## TASK PROMPT
All of the data is to be written out again exactly, without the pictures.
- - -
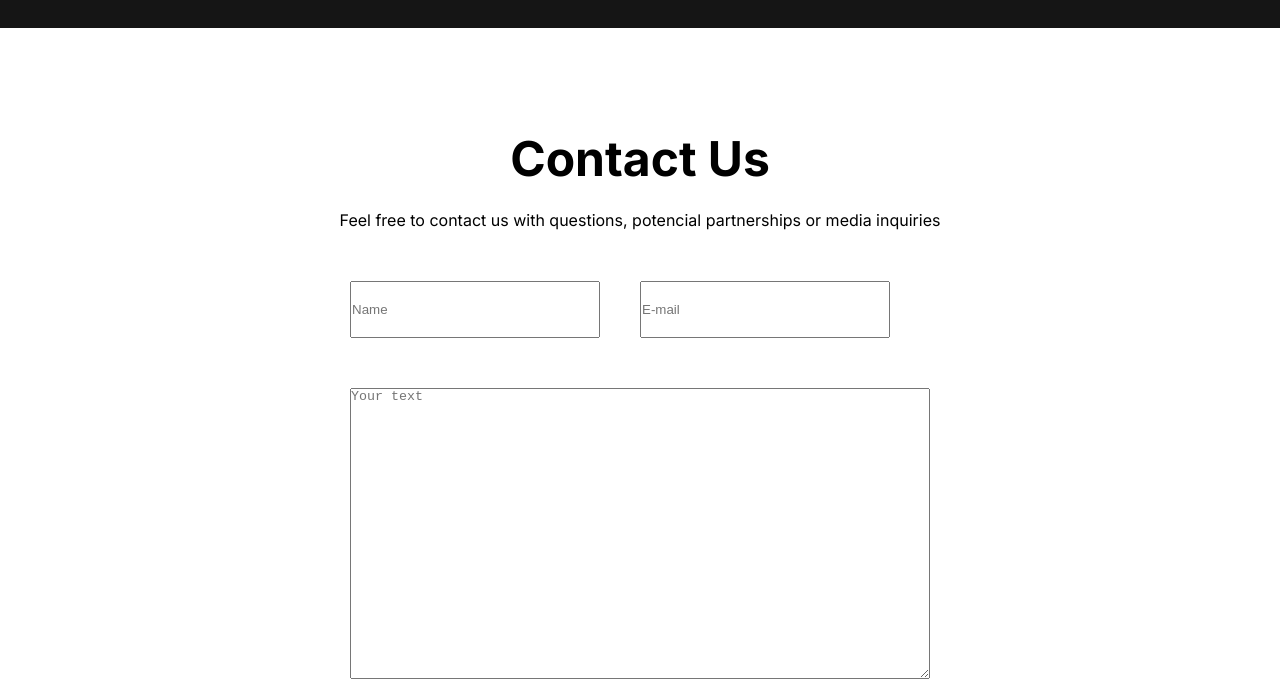
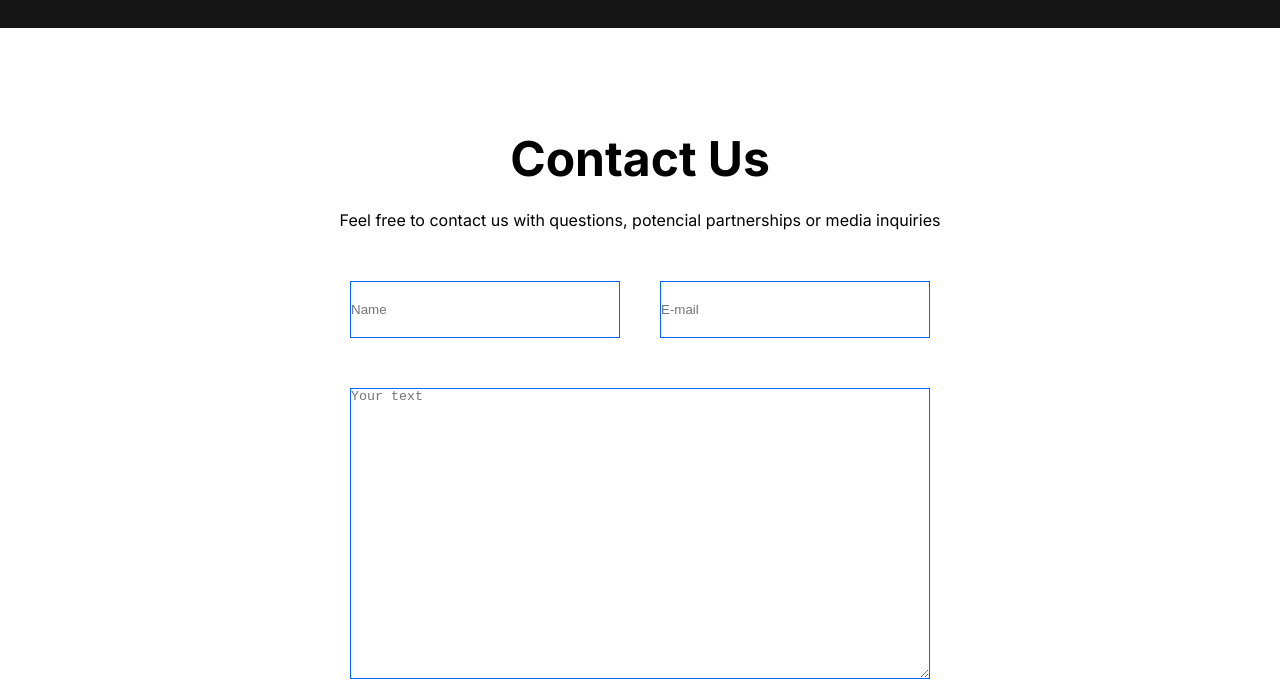
Before and after one commit to craftingweb/lease-cars, a plain HTML site: page contacts.html in a window 1280 px wide. Shown: the part 117-800 px from the top of the page. Drawn offline with Linux system fonts and the light colour scheme.

Commit message:
inpunts central

```diff
--- a/css/style.css
+++ b/css/style.css
@@ -371,19 +371,21 @@ body {
 
 .form__input {
   width: 270px;
-  margin-right: 40px;
   height: 57px;
   margin-bottom: 50px;
+  border: 1px solid #0066ff;
 }
 
 .form__input-outer {
   display: flex;
+  justify-content: space-between;
 }
 
 .form__textarea {
   width: 580px;
   height: 291px;
   margin-bottom: 50px;
+  border: 1px solid #0066ff;
 }
 
 /*
@@ -509,4 +511,5 @@ With this comes that they will be position to one side. So we have to add left:
 24. Connecting to other pages: just in menu links specify name of file. At that extra page looks like will be copied header and footer and everything inside of it as well as main but will empty and we will fill that page like contact.html it will be inside main
 
 -- 2 inputs and text area did not center them with help of align-items, text-align; solution is margin: 0 auto
+- And when 2 inputs in one line, instead of writing margin-right: 40px, it will extra after second input, solution justify-content: space-between
 */
```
- - -
## COMPLETED EXERCISE
Before and after one commit to craftingweb/lease-cars, a plain HTML site: page contacts.html in a window 1280 px wide. Shown: the part 117-800 px from the top of the page. Drawn offline with Linux system fonts and the light colour scheme.

Commit message:
inpunts central

```diff
--- a/css/style.css
+++ b/css/style.css
@@ -371,19 +371,21 @@ body {
 
 .form__input {
   width: 270px;
-  margin-right: 40px;
   height: 57px;
   margin-bottom: 50px;
+  border: 1px solid #0066ff;
 }
 
 .form__input-outer {
   display: flex;
+  justify-content: space-between;
 }
 
 .form__textarea {
   width: 580px;
   height: 291px;
   margin-bottom: 50px;
+  border: 1px solid #0066ff;
 }
 
 /*
@@ -509,4 +511,5 @@ With this comes that they will be position to one side. So we have to add left:
 24. Connecting to other pages: just in menu links specify name of file. At that extra page looks like will be copied header and footer and everything inside of it as well as main but will empty and we will fill that page like contact.html it will be inside main
 
 -- 2 inputs and text area did not center them with help of align-items, text-align; solution is margin: 0 auto
+- And when 2 inputs in one line, instead of writing margin-right: 40px, it will extra after second input, solution justify-content: space-between
 */
```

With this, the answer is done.